- Introduce the culture of car sharing and car-pooling
1- Baron, Ethan. Making Parking Difficult Makes for Better Cities. The Province, January 20, 2011.
2- Kodransky, Michael and Hermann, Gabrielle. Europe’s Parking U-Turn: From Accommodation to Regulation. Institute of Transportation and Development Policy, Spring, 2011.
· Traffic and Road management
“While travel is essential to economic productivity, many of the additional miles we are forced to drive simply because of the layout of our cities and a lack of options might be dubbed “empty miles”7
All city traffic consists of a hierarchy of road networks interacting with smaller local roads and various facilities and it is this connection that sometimes leads to conflicts. In order for the traffic on these road networks to flow properly it has to be balanced and therefore we need to have Traffic and Road management.
In general, the Traffic and Road management objectives are to:
- Reduce the impact of arterial roads on activity centres and residential neighbourhoods
- Reduce the barrier effect that arterial routes project over the city’s urban fabric
- Increase public transportation priority and performance on the roads
- Reduce private vehicle dependency going into city centres and popular areas
- Reduce vehicle speeds in residential areas.
- Improve safety for all road users
The following are several effective strategies that work in managing traffic flows:
- Propose the Congestion tool/pricing as a tool for managing congestions in the downtown area. The income can be used for upgrading public transportation.
“A Congestion pricing or congestion charge is a system of surcharging users of a transport network in periods of peak demand to reduce traffic congestion.”
“This variable pricing strategy regulates demand, making it possible to manage congestion without increasing supply. Market economics theory, which encompasses the congestion pricing concept, postulates that users will be forced to pay for the negative externalities they create, making them conscious of the costs they impose upon each other when consuming during the peak demand, and more aware of their impact on the environment.”8
- The old city of Damascus is a car-free zone 24/7 except for emergency and some commercial loading/unloading in specific hours between (cars being hazardous materials should a fire erupt)
- Enforce and promote safe driving attitudes on the streets since driving habits play a major role in giving pedestrians a sense of security during travel and within their meeting places.

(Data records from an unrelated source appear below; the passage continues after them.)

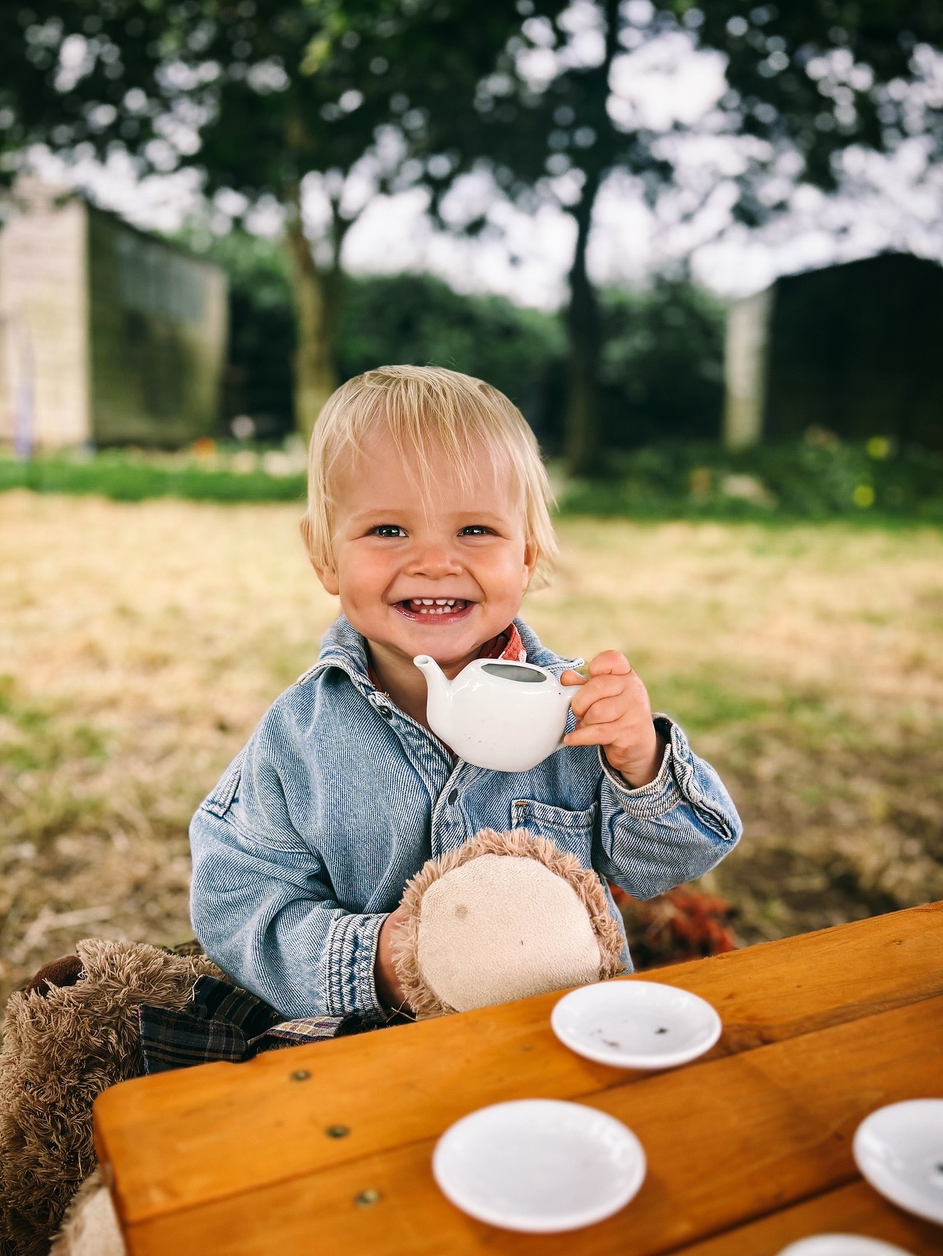
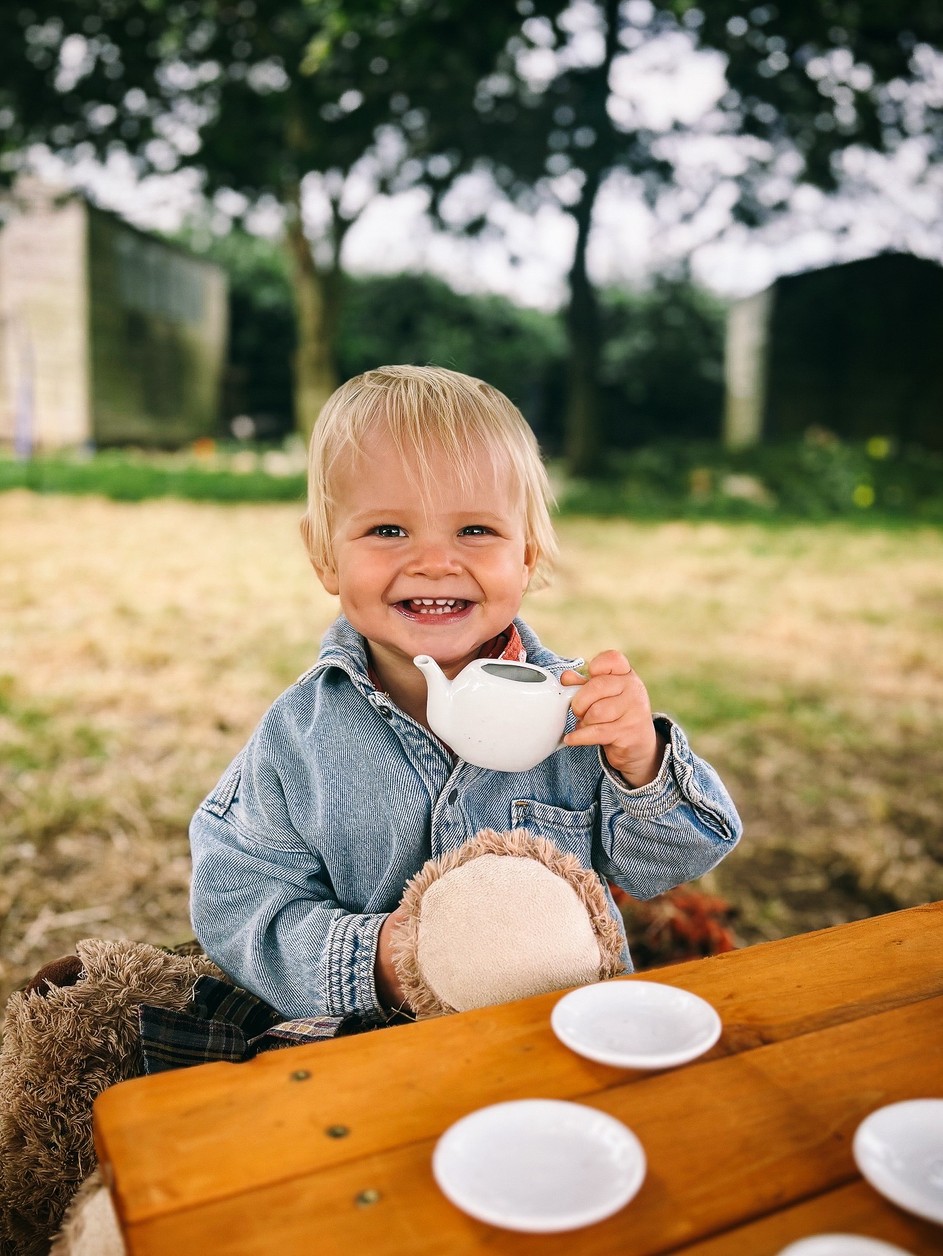
Update sharing artwork, static story thumbnails and Tea Party photo

Changed region(s): [[0.2188, 0.4922, 0.625, 0.8306], [0.6562, 0.6152, 0.75, 0.7075], [0.4688, 0.7075, 0.5, 0.7383]]

diff --git a/src/lib/story-card-media.ts b/src/lib/story-card-media.ts
@@ -2,7 +2,7 @@
 export const storyCardMedia: Record<string, { image: string; video?: string; position?: string; alt?: string }> = {
   'from-the-front-row': { image: 'photos/portfolio-live-music/web/thumbnail-katy.jpg', position: 'center top' },
   'born-this-way-baby': { image: 'photos/born-this-way-baby/thumbnail-raised.jpg' },
-  'aint-nothin-but-a-hound-dog': { image: 'photos/aint-nothin-but-a-hound-dog/001-40et0gy0ko61f4gbbtw3tkycumqb68zvslk6.jpg', video: 'videos/basset-hound.mp4', position: 'center bottom' },
+  'aint-nothin-but-a-hound-dog': { image: 'photos/aint-nothin-but-a-hound-dog/001-40et0gy0ko61f4gbbtw3tkycumqb68zvslk6.jpg', position: 'center bottom' },
   'dogs-of-dubrovnik': { image: 'photos/dogs-of-dubrovnik/007-b4fab7enpt90tr1jeyt0fxudqjjafoa3fzuz.jpg', position: '80% center' },
   'electric-pup': { image: 'photos/electric-pup/000-ph_fljeuilmkre5rlsa.jpg', position: '60% center' },
   'a-few-favourites': { image: 'photos/a-few-favourites/011-ph_vcisl1j3v9b0savf.jpg', position: 'center' },
@@ -11,7 +11,7 @@ export const storyCardMedia: Record<string, { image: string; video?: string; pos
   'the-ark': { image: 'photos/the-ark/010-gkm6qkslvglgcik9gju7v3p63ggsc3di56n7rr7x.jpg' },
   'dogease': { image: 'photos/dogease/000-ph_f9ux66noqfw3q7fw.jpg', position: '30% center' },
   'wild-ireland': { image: 'photos/wild-ireland/000-cover.jpg', video: 'videos/wolf-looking-toward-camera.mp4', position: 'center 20%', alt: 'A wolf looking towards the camera at Wild Ireland' },
-  'world-of-owls': { image: 'photos/world-of-owls/011-ph_lqfa3al2vfqnk4ie.jpg', video: 'videos/eagle-world-of-owls.mp4' },
+  'world-of-owls': { image: 'photos/world-of-owls/005-ph_ypai7gnedks4pqp3.jpg', alt: 'An owl perched on a branch at World of Owls' },
   'cat-colony-of-cala-bona': { image: 'videos/kitten-cala-bona-poster.jpg', video: 'videos/kitten-cala-bona.mp4', alt: 'A kitten in the cat colony at Cala Bona' },
   'a-story-of-ice-and-fire': { image: 'videos/storyboard-reflections-poster.jpg', video: 'videos/storyboard-reflections.mp4' },
   'dubrovnik-and-cavtat': { image: 'videos/dubrovnik-harbour-poster.jpg', video: 'videos/dubrovnik-harbour.mp4' },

- The frequency of public use of the streets will impact the vehicle speed zone. The more pedestrians, cyclists and public transportation vehicles on the streets the slower the traffic will be.

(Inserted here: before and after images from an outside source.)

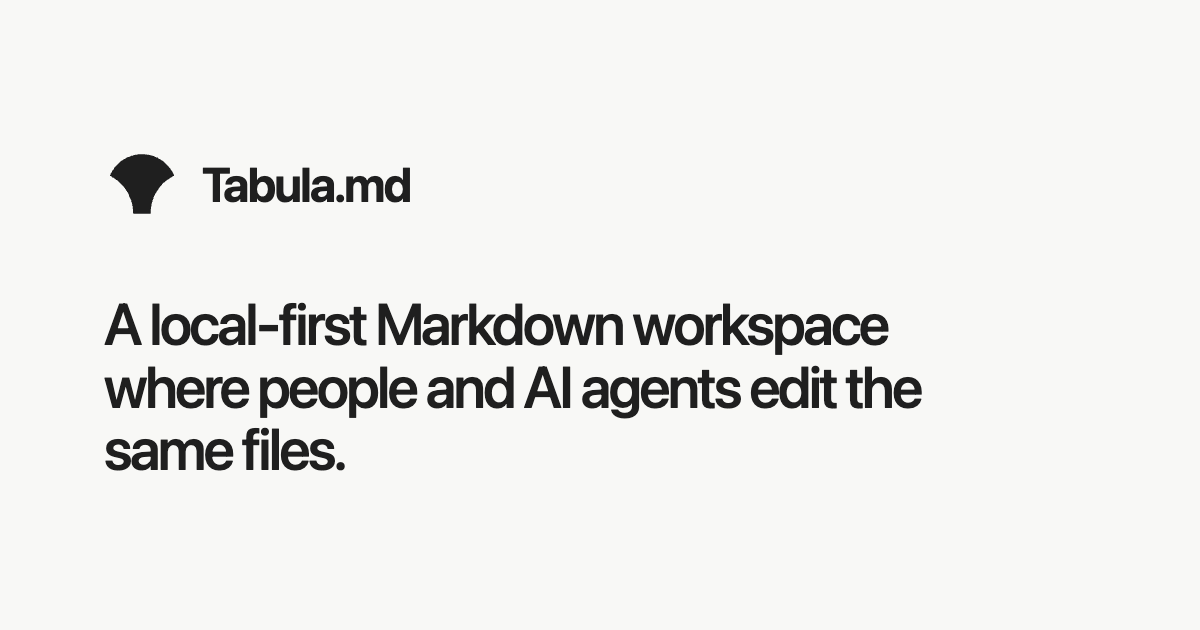
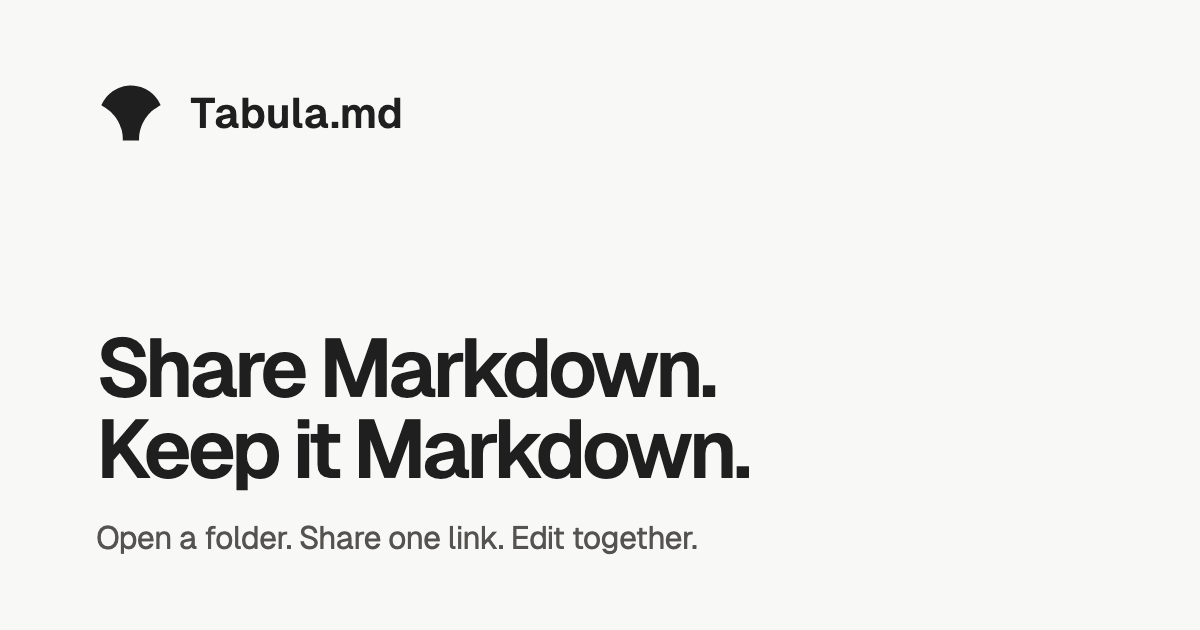
feat(product): lead with Markdown sharing

Changed region(s): [[0.0617, 0.4825, 0.7708, 0.7841], [0.0617, 0.1206, 0.3392, 0.3619], [0.0617, 0.8143, 0.5858, 0.8746]]

diff --git a/tabula-app/src/workspaceInfoLocale.ts b/tabula-app/src/workspaceInfoLocale.ts
@@ -23,7 +23,7 @@ const copies: Record<WorkspaceLanguage, WorkspaceInfoCopy> = {
     close: "Close",
     about: {
       title: "About Tabula.md",
-      description: "A local-first Markdown workspace for files that people and agents can share safely.",
+      description: "Open a Markdown folder, share one link, and edit together with people or AI.",
       points: [
         "Markdown files remain the primary unit of work.",
         "Local work stays in this browser until you export or share it.",
@@ -44,7 +44,7 @@ const copies: Record<WorkspaceLanguage, WorkspaceInfoCopy> = {
     close: "닫기",
     about: {
       title: "Tabula.md 소개",
-      description: "사람과 에이전트가 파일을 안전하게 공유할 수 있는 로컬 우선 Markdown 워크스페이스입니다.",
+      description: "Markdown 폴더를 열고 링크 하나로 사람이나 AI와 함께 편집하세요.",
       points: [
         "Markdown 파일이 작업의 기본 단위입니다.",
         "내보내거나 공유하기 전까지 로컬 작업은 이 브라우저에 저장됩니다.",
@@ -65,7 +65,7 @@ const copies: Record<WorkspaceLanguage, WorkspaceInfoCopy> = {
     close: "閉じる",
     about: {
       title: "Tabula.md について",
-      description: "人とエージェントがファイルを安全に共有できる、ローカルファーストの Markdown ワークスペースです。",
+      description: "Markdown フォルダーを開き、リンクを共有して、人や AI と一緒に編集できます。",
       points: [
         "Markdown ファイルが作業の基本単位です。",
         "エクスポートまたは共有するまで、ローカル作業はこのブラウザーに保存されます。",
@@ -86,7 +86,7 @@ const copies: Record<WorkspaceLanguage, WorkspaceInfoCopy> = {
     close: "关闭",
     about: {
       title: "关于 Tabula.md",
-      description: "一个本地优先的 Markdown 工作区，让用户和代理安全地共享文件。",
+      description: "打开 Markdown 文件夹，分享一个链接，即可与他人或 AI 一起编辑。",
       points: [
         "Markdown 文件是工作的基本单位。",
         "在导出或共享之前，本地工作保存在此浏览器中。",
@@ -107,7 +107,7 @@ const copies: Record<WorkspaceLanguage, WorkspaceInfoCopy> = {
     close: "Cerrar",
     about: {
       title: "Acerca de Tabula.md",
-      description: "Un espacio Markdown local primero para compartir archivos de forma segura entre personas y agentes.",
+      description: "Abre una carpeta Markdown, comparte un enlace y edita con personas o IA.",
       points: [
         "Los archivos Markdown son la unidad principal de trabajo.",
         "El trabajo local permanece en este navegador hasta que se exporta o comparte.",
@@ -128,7 +128,7 @@ const copies: Record<WorkspaceLanguage, WorkspaceInfoCopy> = {
     close: "Fermer",
     about: {
       title: "À propos de Tabula.md",
-      description: "Un espace Markdown local-first pour partager des fichiers en toute sécurité entre personnes et agents.",
+      description: "Ouvrez un dossier Markdown, partagez un lien et modifiez-le avec des personnes ou une IA.",
       points: [
         "Les fichiers Markdown restent l’unité de travail principale.",
         "Le travail local reste dans ce navigateur jusqu’à son export ou partage.",
@@ -149,7 +149,7 @@ const copies: Record<WorkspaceLanguage, WorkspaceInfoCopy> = {
     close: "Schließen",
     about: {
       title: "Über Tabula.md",
-      description: "Ein lokal ausgerichteter Markdown-Arbeitsbereich zum sicheren Teilen von Dateien zwischen Menschen und Agenten.",
+      description: "Öffne einen Markdown-Ordner, teile einen Link und bearbeite ihn gemeinsam mit Menschen oder KI.",
       points: [
         "Markdown-Dateien bleiben die zentrale Arbeitseinheit.",
         "Lokale Arbeit bleibt bis zum Export oder Teilen in diesem Browser.",

diff --git a/tabula-app/src/workspaceLocale.ts b/tabula-app/src/workspaceLocale.ts
@@ -139,8 +139,7 @@ const workspaceMenuCopy: Record<WorkspaceLanguage, WorkspaceMenuCopy> = {
       dark: "Dark",
     },
     emptyState: {
-      tagline:
-        "A local-first workspace for files that people and agents can share safely.",
+      tagline: "Open Markdown. Share one link. Edit together.",
       newFile: "New document",
       openFile: "Open Markdown file",
       openWorkspace: "Open workspace",
@@ -242,8 +241,7 @@ const workspaceMenuCopy: Record<WorkspaceLanguage, WorkspaceMenuCopy> = {
       dark: "다크",
     },
     emptyState: {
-      tagline:
-        "사람과 에이전트가 안전하게 공유할 수 있는 로컬 우선 작업공간.",
+      tagline: "Markdown을 여세요. 링크 하나를 공유하고 함께 편집하세요.",
       newFile: "새 문서",
       openFile: "Markdown 파일 열기",
       openWorkspace: "워크스페이스 열기",
@@ -345,8 +343,7 @@ const workspaceMenuCopy: Record<WorkspaceLanguage, WorkspaceMenuCopy> = {
       dark: "ダーク",
     },
     emptyState: {
-      tagline:
-        "人とエージェントが安全に共有できるローカルファーストのワークスペース。",
+      tagline: "Markdownを開く。リンクを共有して、一緒に編集。",
       newFile: "新規ドキュメント",
       openFile: "Markdownファイルを開く",
       openWorkspace: "ワークスペースを開く",
@@ -450,7 +447,7 @@ const workspaceMenuCopy: Record<WorkspaceLanguage, WorkspaceMenuCopy> = {
       dark: "深色",
     },
     emptyState: {
-      tagline: "让人与编码智能体安全共享文件的本地优先工作区。",
+      tagline: "打开 Markdown。分享一个链接，一起编辑。",
       newFile: "新建文档",
       openFile: "打开 Markdown 文件",
       openWorkspace: "打开工作区",
@@ -550,8 +547,7 @@ const workspaceMenuCopy: Record<WorkspaceLanguage, WorkspaceMenuCopy> = {
       dark: "Oscuro",
     },
     emptyState: {
-      tagline:
-        "Un espacio local-first para compartir archivos con personas y agentes.",
+      tagline: "Abre Markdown. Comparte un enlace. Edita en equipo.",
       newFile: "Nuevo documento",
       openFile: "Abrir archivo Markdown",
       openWorkspace: "Abrir espacio de trabajo",
@@ -655,8 +651,7 @@ const workspaceMenuCopy: Record<WorkspaceLanguage, WorkspaceMenuCopy> = {
       dark: "Sombre",
     },
     emptyState: {
-      tagline:
-        "Un espace local-first pour partager des fichiers avec des personnes et des agents.",
+      tagline: "Ouvrez Markdown. Partagez un lien. Modifiez ensemble.",
       newFile: "Nouveau document",
       openFile: "Ouvrir un fichier Markdown",
       openWorkspace: "Ouvrir un espace de travail",
@@ -760,8 +755,7 @@ const workspaceMenuCopy: Record<WorkspaceLanguage, WorkspaceMenuCopy> = {
       dark: "Dunkel",
     },
     emptyState: {
-      tagline:
-        "Ein local-first Workspace zum sicheren Teilen von Dateien mit Menschen und Agenten.",
+      tagline: "Markdown öffnen. Einen Link teilen. Gemeinsam bearbeiten.",
       newFile: "Neues Dokument",
       openFile: "Markdown-Datei öffnen",
       openWorkspace: "Workspace öffnen",

diff --git a/tabula-app/src/workspaceLocale.test.ts b/tabula-app/src/workspaceLocale.test.ts
@@ -17,6 +17,18 @@ describe("workspace locale chrome copy", () => {
     ]);
   });
 
+  it("keeps the start message action-first in every language", () => {
+    expect(WORKSPACE_LANGUAGE_OPTIONS.map(({ value }) => getWorkspaceMenuCopy(value).emptyState.tagline)).toEqual([
+      "Open Markdown. Share one link. Edit together.",
+      "Markdown을 여세요. 링크 하나를 공유하고 함께 편집하세요.",
+      "Markdownを開く。リンクを共有して、一緒に編集。",
+      "打开 Markdown。分享一个链接，一起编辑。",
+      "Abre Markdown. Comparte un enlace. Edita en equipo.",
+      "Ouvrez Markdown. Partagez un lien. Modifiez ensemble.",
+      "Markdown öffnen. Einen Link teilen. Gemeinsam bearbeiten.",
+    ]);
+  });
+
   it("localizes Preferences, empty state, and Share chrome together", () => {
     const english = getWorkspaceMenuCopy("en");
     expect(english.actions.preferences).toBe("Preferences");
@@ -25,7 +37,7 @@ describe("workspace locale chrome copy", () => {
     expect(english.actions.exportFile).toBe("Export document (.md)");
     expect(english.actions.exportWorkspace).toBe("Export workspace (.zip)");
     expect(english.emptyState.tagline).toBe(
-      "A local-first workspace for files that people and agents can share safely.",
+      "Open Markdown. Share one link. Edit together.",
     );
     expect(english.emptyState.newFile).toBe("New document");
     expect(english.share.live.startSession).toBe("Start session");

diff --git a/tabula-app/index.html b/tabula-app/index.html
@@ -6,14 +6,14 @@
     <meta name="viewport" content="width=device-width, initial-scale=1.0" />
     <meta
       name="description"
-      content="A local-first Markdown workspace where people and AI agents edit the same files."
+      content="Open a Markdown folder, share one link, and edit together with people or AI—no signup or repository required."
     />
     <meta name="theme-color" content="#f8f8f6" />
     <link rel="canonical" href="https://tabula.md/" />
     <meta property="og:title" content="Tabula.md" />
     <meta
       property="og:description"
-      content="A local-first Markdown workspace where people and AI agents edit the same files."
+      content="Open a Markdown folder, share one link, and edit together with people or AI—no signup or repository required."
     />
     <meta property="og:type" content="website" />
     <meta property="og:url" content="https://tabula.md/" />
@@ -24,7 +24,7 @@
     <meta name="twitter:title" content="Tabula.md" />
     <meta
       name="twitter:description"
-      content="A local-first Markdown workspace where people and AI agents edit the same files."
+      content="Open a Markdown folder, share one link, and edit together with people or AI—no signup or repository required."
     />
     <meta name="twitter:image" content="https://tabula.md/social-card.png" />
     <title>Tabula.md</title>

diff --git a/tabula-app/src/workspaceStorage.ts b/tabula-app/src/workspaceStorage.ts
@@ -28,12 +28,12 @@ const STARTER_MARKDOWN = "";
 export const README_FILE_ID = "tabula-readme";
 export const STARTER_README_MARKDOWN = `---
 title: ${PRODUCT_NAME}
-description: A local-first Markdown workspace for files that people and agents can share safely.
+description: Share Markdown. Keep it Markdown.
 ---
 
-${PRODUCT_NAME} is a local-first Markdown workspace for files that people and agents can share safely.
+Share Markdown. Keep it Markdown.
 
-No dashboard first. No project ceremony. Open a workspace, write Markdown, and start a live room when the workspace is ready to collaborate.
+Open a folder, share one link, and edit together without moving your files into another platform.
 
 ## Start here
 

diff --git a/README.md b/README.md
@@ -7,9 +7,9 @@
 <h1 align="center">Tabula.md</h1>
 
 <p align="center">
-  A local-first Markdown workspace where people and AI agents edit the same files.
+  <strong>Share Markdown. Keep it Markdown.</strong>
   <br />
-  No account or platform workspace required.
+  Open a folder, share one link, and edit together—without accounts, repositories, or platform migration.
 </p>
 
 <p align="center"><a href="https://tabula.md">Open Tabula.md</a></p>
@@ -18,7 +18,7 @@
   <a href="https://tabula.md" target="_blank" rel="noopener">
     <img
       src=".github/assets/tabula-product-demo.gif"
-      alt="An agent and a browser editing the same Tabula.md Markdown workspace"
+      alt="A Markdown folder becoming a live Tabula.md room that two people edit together"
       width="960"
     />
   </a>
@@ -26,10 +26,10 @@
 
 ## Why Tabula.md
 
-- Open a Markdown workspace without signing up.
+- Open a Markdown folder without signing up.
 - Keep Markdown files as the source of truth.
 - Share the whole workspace with one encrypted room link.
-- Let people and AI agents edit through the same collaboration model.
+- Edit together in the browser, or invite an AI agent from its own tools.
 
 Tabula.md is in public preview. The hosted app at
 [tabula.md](https://tabula.md) is the reference deployment.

- Promote the health and environmental benefits of walking, cycling and using public transportation. Introduce fun and constructive ideas for the public (i.e. Walking day, Car-free day, Biking Day, Painting pavement day etc.) Introduce incentives that encourage people to consider walking to work or use public transportation.
- Create an inter-regional partnership of job-housing balancing system that will work on not only on the micro planning level but also on the macro planning level (Street, Neighbourhood).
- Environmental justice needs to be addressed in detail for every neighbourhood and region of Syria. Through a special dedicated national fund Syrian citizens can support green projects such as brownfield rehabilitation projects and reviving natural elements (rivers, forests, green corridors)
- Create a Department of Street and Public Life: Copenhagen, Denmark is an example where the public life and the way citizens interact with the city become an entity by itself.
3- Kooshian, Chuck. Winkelman, Steve. Growing Wealthier; Smart Growth, Climate Change and Prosperity, Center for Clean Air Policy, January 2011.